The Cowboys used impressive outside shooting and balanced scoring to race past the Jayhawks with an 84-79 Big 12 win — the second time in conference play the Jayhawks have lost at home. Using red-hot, first-half three-point shooting, and hitting timely shots in the second half, the Cowboys (14-9, 4-6) held a comfortable lead for nearly the entire game. Oklahoma State shot 44 percent (12-for-27) from distance while four players finished in double figures, led by big efforts from Kendall Smith (24 points) and Cameron McGriff (20 points).

This is a feel-good win for the Cowboys and first-year head coach Mike Boynton. It gives them an outside shot at the NCAA tournament and a huge boost of confidence following a three-game losing streak.

The real story, however, is Kansas losing another winnable game at home. The Big 12 race just got much harder for the Jayhawks. The loss also makes you question the validity of Kansas as an elite team this season.

Kansas (18-5, 7-3) is currently tied in the loss column with Texas Tech and Oklahoma in the Big 12 standings. A number of other schools are just a game or two outside of the conference’s top three teams. And with eight games remaining on the Big 12 schedule, there is still plenty of time for things to change.

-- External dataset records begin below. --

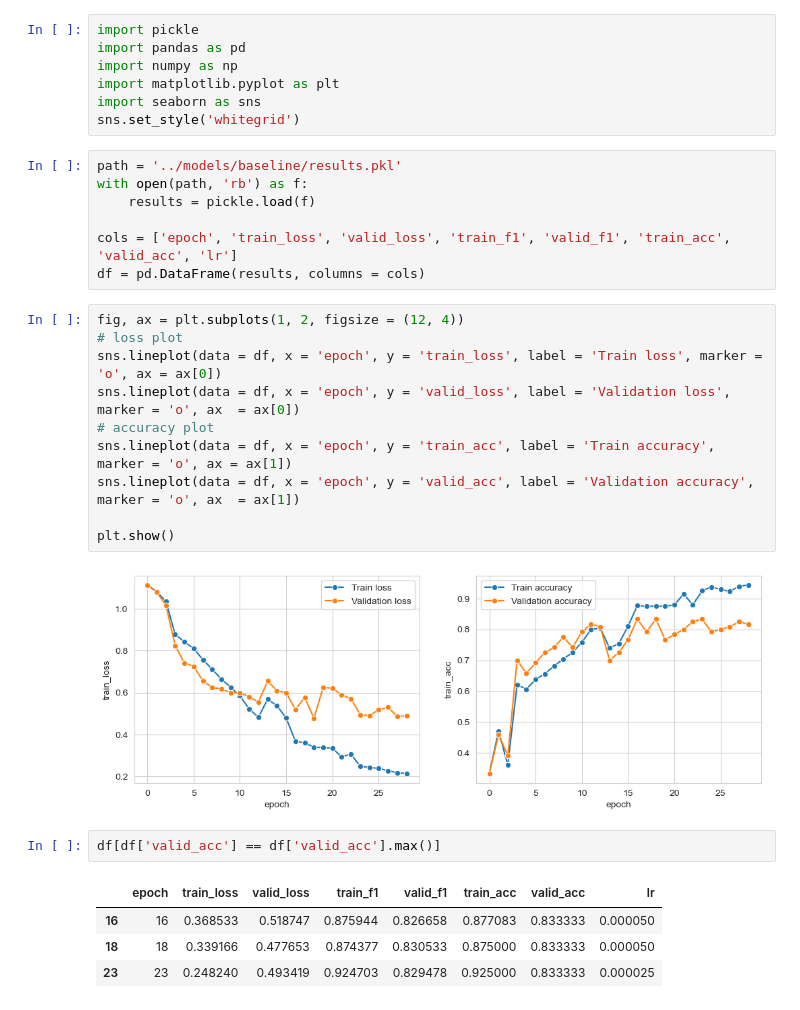
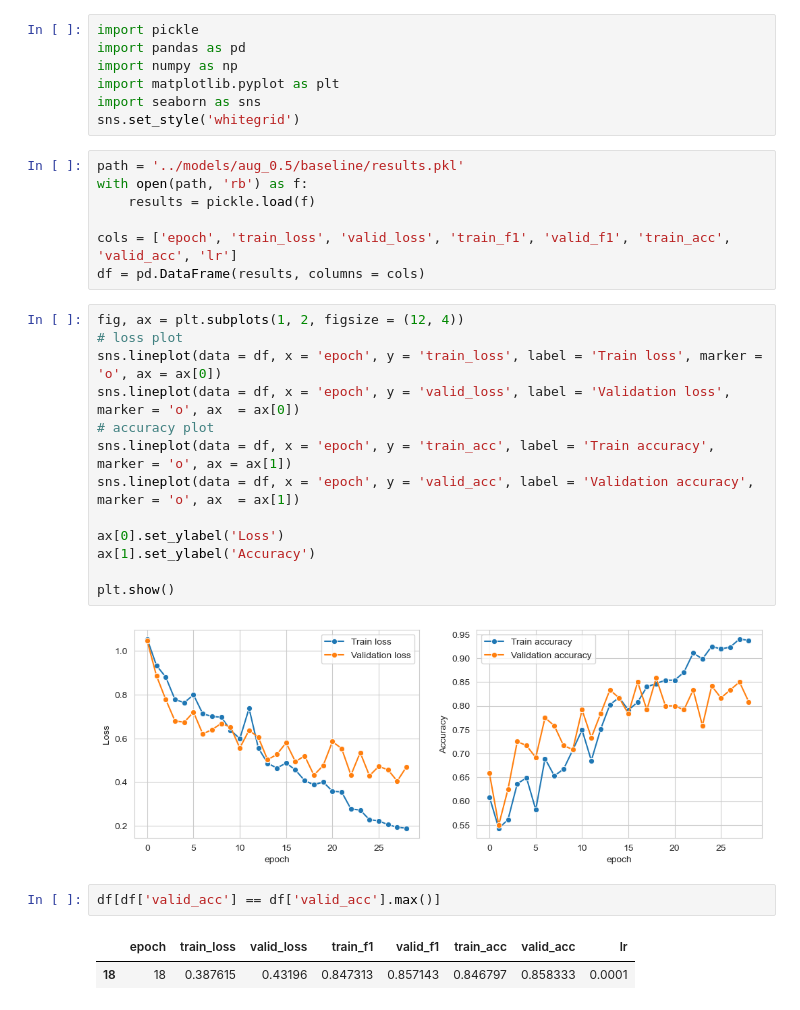
Before and after one commit to nagaraju-oruganti/Pollen-Classification, a Jupyter notebook: notebooks/track_results.ipynb, the cells around one changed output. Cells and saved outputs as stored; diff of their text form.

```diff
--- a/notebooks/track_results.ipynb
+++ b/notebooks/track_results.ipynb
@@ -6,7 +6,7 @@ import matplotlib.pyplot as plt
 import seaborn as sns
 sns.set_style('whitegrid')
 # %%
-path = '../models/baseline/results.pkl'
+path = '../models/aug_0.5/baseline/results.pkl'
 with open(path, 'rb') as f:
     results = pickle.load(f)
 
@@ -15,19 +15,20 @@ df = pd.DataFrame(results, columns = cols)
 # %%
 fig, ax = plt.subplots(1, 2, figsize = (12, 4))
 # loss plot
 sns.lineplot(data = df, x = 'epoch', y = 'train_loss', label = 'Train loss', marker = 'o', ax = ax[0])
 sns.lineplot(data = df, x = 'epoch', y = 'valid_loss', label = 'Validation loss', marker = 'o', ax  = ax[0])
 # accuracy plot
 sns.lineplot(data = df, x = 'epoch', y = 'train_acc', label = 'Train accuracy', marker = 'o', ax = ax[1])
 sns.lineplot(data = df, x = 'epoch', y = 'valid_acc', label = 'Validation accuracy', marker = 'o', ax  = ax[1])
 
+ax[0].set_ylabel('Loss')
+ax[1].set_ylabel('Accuracy')
+
 plt.show()
 # %% [output]
-[figure, old version]
+[figure, new version]
 # %%
 df[df['valid_acc'] == df['valid_acc'].max()]
 # %% [output]
 |  | epoch | train_loss | valid_loss | train_f1 | valid_f1 | train_acc | valid_acc | lr |
-| 16 | 16 | 0.368533 | 0.518747 | 0.875944 | 0.826658 | 0.877083 | 0.833333 | 0.000050 |
-| 18 | 18 | 0.339166 | 0.477653 | 0.874377 | 0.830533 | 0.875000 | 0.833333 | 0.000050 |
-| 23 | 23 | 0.248240 | 0.493419 | 0.924703 | 0.829478 | 0.925000 | 0.833333 | 0.000025 |
+| 18 | 18 | 0.387615 | 0.43196 | 0.847313 | 0.857143 | 0.846797 | 0.858333 | 0.0001 |
```
Also changed, not shown: 6 other files.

Kansas losing to a team like Oklahoma State at home means that they’re capable of being defeated by anybody in the league on any given night. The Jayhawks still played a relatively good game on Saturday, but they were still soundly outplayed by one of the worst teams in the Big 12 at home. Outside of Lagerald Vick’s poor 2-for-10 shooting night, Kansas had four players in double figures and only 11 turnovers while shooting a respectable 36 percent from three-point range.

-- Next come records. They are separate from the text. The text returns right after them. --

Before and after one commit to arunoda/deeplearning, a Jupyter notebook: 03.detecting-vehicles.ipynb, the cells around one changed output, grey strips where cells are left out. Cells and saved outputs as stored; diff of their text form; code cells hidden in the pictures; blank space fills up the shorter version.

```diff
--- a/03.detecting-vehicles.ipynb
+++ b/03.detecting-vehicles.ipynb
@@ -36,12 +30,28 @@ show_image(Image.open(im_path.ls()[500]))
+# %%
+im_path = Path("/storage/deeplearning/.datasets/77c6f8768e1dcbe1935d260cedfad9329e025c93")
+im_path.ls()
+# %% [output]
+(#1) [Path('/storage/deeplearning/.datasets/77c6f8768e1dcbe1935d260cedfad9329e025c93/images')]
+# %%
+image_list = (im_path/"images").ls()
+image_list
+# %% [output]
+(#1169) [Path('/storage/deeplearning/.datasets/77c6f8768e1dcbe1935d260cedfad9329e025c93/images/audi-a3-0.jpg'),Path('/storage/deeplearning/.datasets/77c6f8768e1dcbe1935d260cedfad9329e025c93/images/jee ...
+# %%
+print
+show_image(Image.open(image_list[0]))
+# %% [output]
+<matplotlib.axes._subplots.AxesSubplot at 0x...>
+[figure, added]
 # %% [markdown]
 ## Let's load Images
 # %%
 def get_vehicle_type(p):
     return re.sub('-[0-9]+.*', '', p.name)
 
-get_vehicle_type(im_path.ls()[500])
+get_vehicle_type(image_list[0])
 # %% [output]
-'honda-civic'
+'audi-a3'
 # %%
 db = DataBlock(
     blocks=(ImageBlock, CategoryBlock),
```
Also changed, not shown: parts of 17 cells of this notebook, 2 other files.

On most nights, Kansas can win with that.

The problem is, the Jayhawks didn’t have the depth and firepower to overtake a team that hit a flurry of three-pointers in the first half. This loss for Kansas was a bit reminiscent of when Wichita State lost at home to SMU a few weeks back. The Mustangs, just like the Cowboys, were knocking down tough and timely shots after building an early lead. Neither unranked home loss for Kansas or Wichita State felt like it was particularly bad. It didn’t feel like all the season was lost.

But both losses also made it feel as though Kansas and Wichita State might not be elite this season. Many had assumed both were elite since the preseason. It’s not that Kansas can’t still make the Final Four (or Wichita State, for that matter). It’s just that losses like this at home haven’t usually happened to these two programs the past few years. It gives an uneasy sense as Kansas tries to capture yet another Big 12 regular-season title.

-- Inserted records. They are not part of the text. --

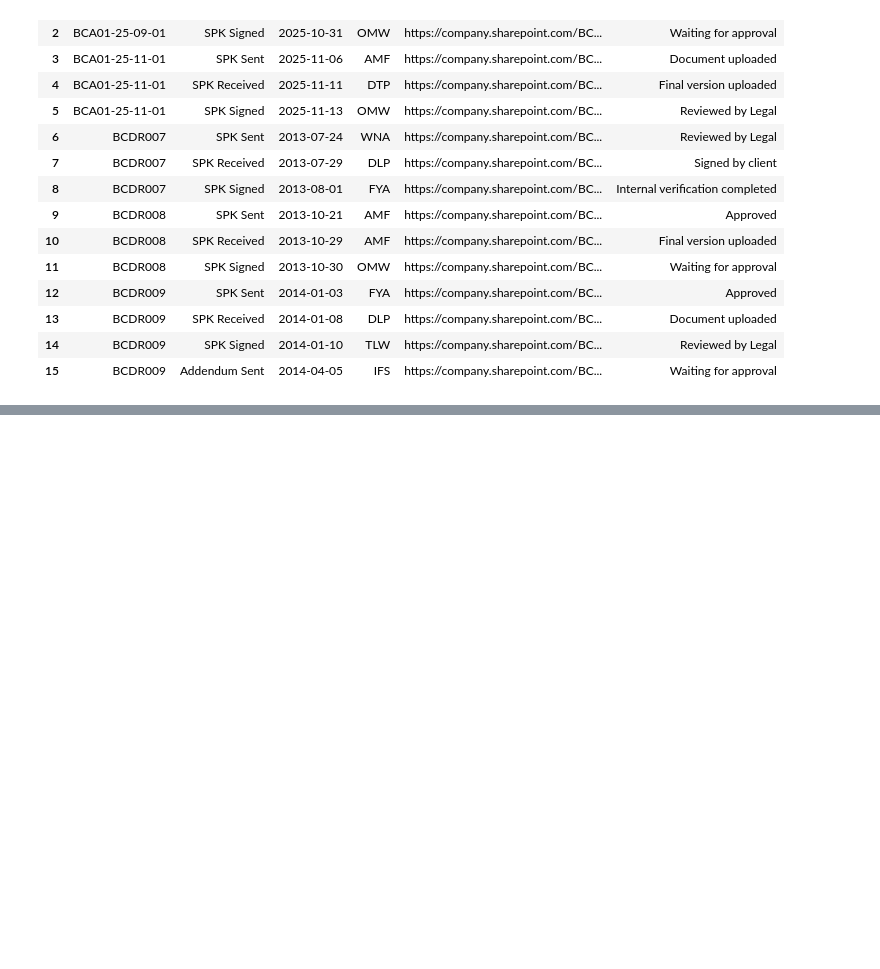
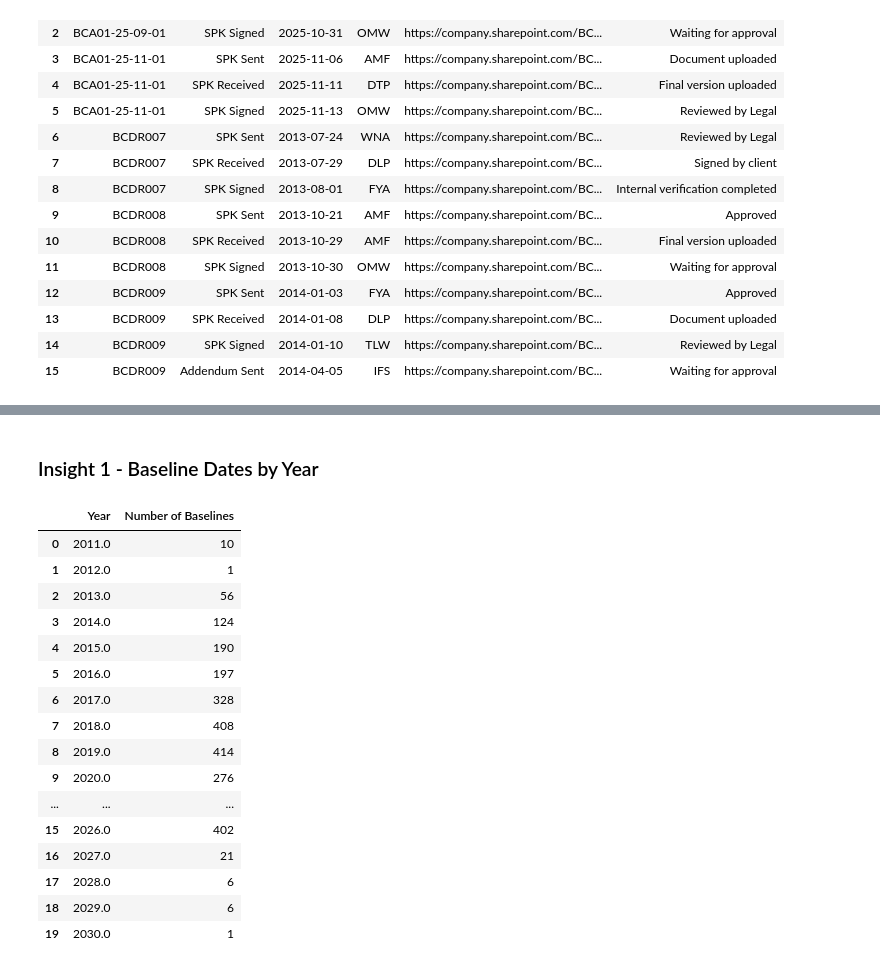
Before and after one commit to achattra/intern-vp-2026, a Jupyter notebook: Analysis.ipynb, the cells around one changed output, grey strips where cells are left out. Cells and saved outputs as stored; diff of their text form; code cells hidden in the pictures; blank space fills up the shorter version.

```diff
--- a/Analysis.ipynb
+++ b/Analysis.ipynb
@@ -588,0 +1065,38 @@ NameError: name 'legal_activity' is not defined
+# %% [markdown]
+### Insight 1 - Baseline Dates by Year
+# %%
+baseline["Year"] = pd.to_datetime(
+    baseline["Baseline Date"]
+).dt.year
+
+baseline_year = (
+    baseline["Year"]
+    .value_counts()
+    .sort_index()
+    .reset_index()
+)
+
+baseline_year.columns = [
+    "Year",
+    "Number of Baselines"
+]
+
+baseline_year
+# %% [output]
+|  | Year | Number of Baselines |
+| 0 | 2011.0 | 10 |
+| 1 | 2012.0 | 1 |
+| 2 | 2013.0 | 56 |
+| 3 | 2014.0 | 124 |
+| 4 | 2015.0 | 190 |
+| 5 | 2016.0 | 197 |
+| 6 | 2017.0 | 328 |
+| 7 | 2018.0 | 408 |
+| 8 | 2019.0 | 414 |
+| 9 | 2020.0 | 276 |
+| ... | ... | ... |
+| 15 | 2026.0 | 402 |
+| 16 | 2027.0 | 21 |
+| 17 | 2028.0 | 6 |
+| 18 | 2029.0 | 6 |
+| 19 | 2030.0 | 1 |
```
Also changed, not shown: parts of 64 cells of this notebook.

Since that SMU loss, the Shockers have dropped two more games to unranked teams as they’re suddenly looking out of the American race while feeling like a good, but not great, team.

The Big 12 race is much tighter with a much tougher schedule. It would be silly to assume that Kansas will go on some sort of tailspin because of one home loss. But if the Jayhawks can lose to a team like Oklahoma State at the Phog, it does make you wonder about their future.

Elite Class of 2020 point guard to reclassify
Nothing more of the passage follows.